Beautiful, But Declining
Beneath the rugged and natural appearance of this beautiful piece of public land, the forests suffer from the cumulative effects of past fire suppression, logging, storm damage, grazing, and a drying climate. Many of the trees are diseased and dying. Many of the trails are in disrepair and not safe to navigate.
The growth of a shade-tolerant but disease-susceptible forest has led to a dense understory, crowded with the debris of dying trees. These overall declining forest conditions raise the risk of wildfire.
The development of abundant understory ladder fuels and pockets of timber with high stand densities contribute to a hazardous fuels complex that could potentially facilitate fire spread, enable torching and crowning, and result in severe fire behavior. Dead and dying trees with compromised root systems are prone to windthrow and breakage, further adding to hazardous fuel accumulation.
Engligh Point Forest Health Project Scoping Letter
To Manage for a Healthy, Resilient, and Spatially Diverse Forest
The proposed English Point Project seeks to restore the heartier early-seral character of the forests by:
- layout and mark to set up for west-side activities. (Note that, while not a part of this project, the Kootenai Fuels Reduction Project is burning brush piles along the area perimeter.) (2019)
- commercial logging west of English Point Rd – proceeds will fund reforestation and trails (2020)
- tree-planting in harvested areas; diseased trees and dense growth may be removed; prescribed under-burning may take place east of English Point Rd (2021)
- prescribed under-burning and tree-planting either side of English Point Rd (2022)
- trail-work following forest treatments
When examining the treatment map, you will discover that this is a simplified description of a well-thought-out treatment plan.
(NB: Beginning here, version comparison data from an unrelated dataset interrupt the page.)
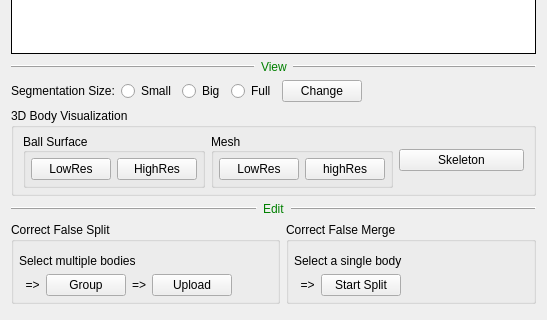
janelia-flyem/NeuTu, file neurolabi/gui/flyem/flyemproofcontrolform.ui: the form before one commit; both pictures show x 0 to 547 and y 177 to 497 of the 547 by 710 pixel window.
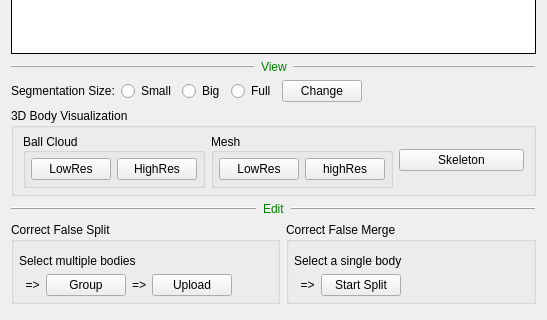
The form after the commit. Icons and pictures are not drawn. Custom widgets are drawn as their Qt base class.

What changed in the file:
```diff
--- a/neurolabi/gui/flyem/flyemproofcontrolform.ui
+++ b/neurolabi/gui/flyem/flyemproofcontrolform.ui
@@ -218,7 +218,7 @@
          <string>A body is rendered as a set of balls resembling its surface</string>
         </property>
         <property name="title">
-         <string>Ball Surface</string>
+         <string>Ball Cloud</string>
         </property>
         <property name="alignment">
          <set>Qt::AlignLeading|Qt::AlignLeft|Qt::AlignVCenter</set>
```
The Forest Service made a thorough analysis and has taken deep consideration of the needs of the forests at English Point. Now, they are calling for input from those who frequent this cherished resource, the public.
You Can Provide Input
The input process will require some dedication on your part. But if you love English Point, this is the right thing to do. Start by reading the English Point Project Scoping Letter. It’s packed with helpful detail and tells the story in much greater depth.
Then, if you wish to submit a comment, there are three ways at your disposal:
Mail or deliver comments on paper to:
Fernan Ranger District
2502 East Sherman Ave.
Coeur d’Alene, ID, 83814-5899
Be sure to reference the English Point Forest Health Project #56148. The official comment period closes July 14, but the Forest Service will continue to accept comments until decisions are made, according to Dan Scaife, District Ranger of the Coeur d’Alene River District.
When the work is completed in a few years, the Foprst-Service-Managed English Point recreational area will be a vibrant ecosystem of pine and tamarack.